“I had all this swimming in my head,” says Norman, “19th-century science fiction, Offenbach’s light opera with can-canning on the moon, and the film! I realized the plot contained themes that could have contemporary relevance, since it’s essentially about how two groups, the astronomers and the moon people, that have nothing in common, begin to interact. We’d show the beginning of Méliès’s film that takes the astronomers up to the moment they land on the moon. Then we’d invent a whole new story about what happens to them once they’re there.”
As the score developed, Norman came up with a clever vocal invention — the Earthlings would perform their roles speaking English, while the Moon People would sing in a totally made-up language (constructed entirely of vowel sounds) that he playfully named Moonish.
A Trip to the Moon (in its original 77-minute version) was premiered at the Berliner Philharmonie on June 18, 2017. Conducted by Simon Rattle, it included the musicians of the Berlin Philharmonic, a large cast of actors and vocalists, conservatory students, school children, and adults’ and children’s choruses.

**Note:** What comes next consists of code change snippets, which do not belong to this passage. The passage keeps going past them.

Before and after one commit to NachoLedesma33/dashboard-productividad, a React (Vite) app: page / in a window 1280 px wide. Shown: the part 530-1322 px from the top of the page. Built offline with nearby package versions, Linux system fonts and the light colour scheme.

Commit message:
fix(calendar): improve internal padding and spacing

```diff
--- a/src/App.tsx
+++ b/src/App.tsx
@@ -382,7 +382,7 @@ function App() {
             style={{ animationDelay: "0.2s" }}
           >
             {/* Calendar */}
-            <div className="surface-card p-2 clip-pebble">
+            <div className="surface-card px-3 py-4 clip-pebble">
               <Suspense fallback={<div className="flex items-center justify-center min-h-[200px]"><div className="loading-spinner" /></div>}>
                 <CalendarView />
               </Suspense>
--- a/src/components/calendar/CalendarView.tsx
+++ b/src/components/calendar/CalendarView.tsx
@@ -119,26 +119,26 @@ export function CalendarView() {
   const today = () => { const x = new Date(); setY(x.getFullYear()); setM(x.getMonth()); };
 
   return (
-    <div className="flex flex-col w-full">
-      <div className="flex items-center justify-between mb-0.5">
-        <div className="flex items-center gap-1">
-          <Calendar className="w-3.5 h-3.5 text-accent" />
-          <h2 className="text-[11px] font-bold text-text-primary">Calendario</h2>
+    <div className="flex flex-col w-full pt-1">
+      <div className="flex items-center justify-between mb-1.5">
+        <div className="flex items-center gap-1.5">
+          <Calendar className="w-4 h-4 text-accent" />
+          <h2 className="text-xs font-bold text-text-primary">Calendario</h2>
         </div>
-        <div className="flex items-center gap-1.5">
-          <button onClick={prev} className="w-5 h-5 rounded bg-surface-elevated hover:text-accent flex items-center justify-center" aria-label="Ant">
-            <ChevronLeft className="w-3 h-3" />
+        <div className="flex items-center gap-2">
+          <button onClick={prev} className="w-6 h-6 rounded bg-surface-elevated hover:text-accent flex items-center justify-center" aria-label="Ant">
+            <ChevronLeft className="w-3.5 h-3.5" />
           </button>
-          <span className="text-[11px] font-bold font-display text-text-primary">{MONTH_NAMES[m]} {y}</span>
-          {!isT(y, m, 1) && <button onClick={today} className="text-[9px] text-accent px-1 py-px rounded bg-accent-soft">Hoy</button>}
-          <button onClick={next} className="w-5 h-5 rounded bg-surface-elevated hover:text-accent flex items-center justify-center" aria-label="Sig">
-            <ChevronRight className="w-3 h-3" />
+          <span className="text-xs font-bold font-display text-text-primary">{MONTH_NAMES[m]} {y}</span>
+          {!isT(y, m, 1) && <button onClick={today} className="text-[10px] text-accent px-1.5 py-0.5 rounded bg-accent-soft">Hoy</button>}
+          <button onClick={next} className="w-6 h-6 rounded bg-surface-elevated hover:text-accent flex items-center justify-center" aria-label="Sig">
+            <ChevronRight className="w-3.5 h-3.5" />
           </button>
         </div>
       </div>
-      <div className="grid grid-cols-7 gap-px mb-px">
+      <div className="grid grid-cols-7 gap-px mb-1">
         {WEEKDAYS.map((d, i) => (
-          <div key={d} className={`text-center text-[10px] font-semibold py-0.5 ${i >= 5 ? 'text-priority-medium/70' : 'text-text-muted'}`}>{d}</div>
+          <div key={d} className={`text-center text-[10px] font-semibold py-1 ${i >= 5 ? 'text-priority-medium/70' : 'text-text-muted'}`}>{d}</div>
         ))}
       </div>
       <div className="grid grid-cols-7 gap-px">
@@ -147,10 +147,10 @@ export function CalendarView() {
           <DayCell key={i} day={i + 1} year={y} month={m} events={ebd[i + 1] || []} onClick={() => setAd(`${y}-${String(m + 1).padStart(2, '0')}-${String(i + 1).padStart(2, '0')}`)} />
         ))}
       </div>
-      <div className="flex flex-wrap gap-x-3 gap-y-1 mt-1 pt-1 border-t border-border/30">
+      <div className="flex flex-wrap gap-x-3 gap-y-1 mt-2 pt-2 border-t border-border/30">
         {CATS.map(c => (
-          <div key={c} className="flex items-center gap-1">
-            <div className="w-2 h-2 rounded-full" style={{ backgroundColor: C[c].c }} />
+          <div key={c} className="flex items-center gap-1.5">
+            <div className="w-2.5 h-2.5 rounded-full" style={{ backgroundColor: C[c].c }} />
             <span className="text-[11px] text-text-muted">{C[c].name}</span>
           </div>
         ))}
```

“All told, I think there were 250 people on stage,” says Norman, still somewhat in awe. “Three weeks later Simon conducted it with the London Symphony in London in an all-new production. The productions were mind-blowingly different. I’ve completely redone it for Disney Hall and cut the length by a third.”
Norman says he thinks the new version is better and tighter.
“When we did it in Berlin the ink was still wet and we just stuck it on the stage. With Yuval Sharon directing, this production is going to stress the idea that opera can be at the technological forefront of entertainment, just the way Méliès’ film was in 1902. It’s being paired with Gustav Holst’s The Planets.”
One aspect of A Trip to the Moon that particularly appeals to conductor Teddy Abrams is that it’s fun.
“So often new pieces are composed as brief lead-ins to the rest of the program. Or, if a composer is lucky enough to get a major orchestral commission, they feel the piece has to confront deep, overwhelming matters of mankind,” Abrams says. “But when you look at the pieces people really love, they’ve often been composed with children in mind: Peter and the Wolf, Young Person’s Guide to the Orchestra, Carnival of the Animals. That does not mean, in any way, that Andrew’s music for A Trip to the Moon is simplistic or childish. The music is extremely intricate and challenging rhythmically,” Abrams explains. “Andrew has a sense of sound that is uniquely his own that involves extended and traditional techniques for the instruments. The string writing is especially complex using the extensive use of delicate harmonics to create the otherworldly atmosphere of the moon.
“A Trip to the Moon is playful, but it also teaches us deeper issues about acceptance and identity, but without forcing it,” Abrams points out. “It’s like a PIXAR movie; you can appreciate it as a child and see even more in it as an adult.”
Addendum: This story as originally published failed to list Jason H. Thompson as video co-designer.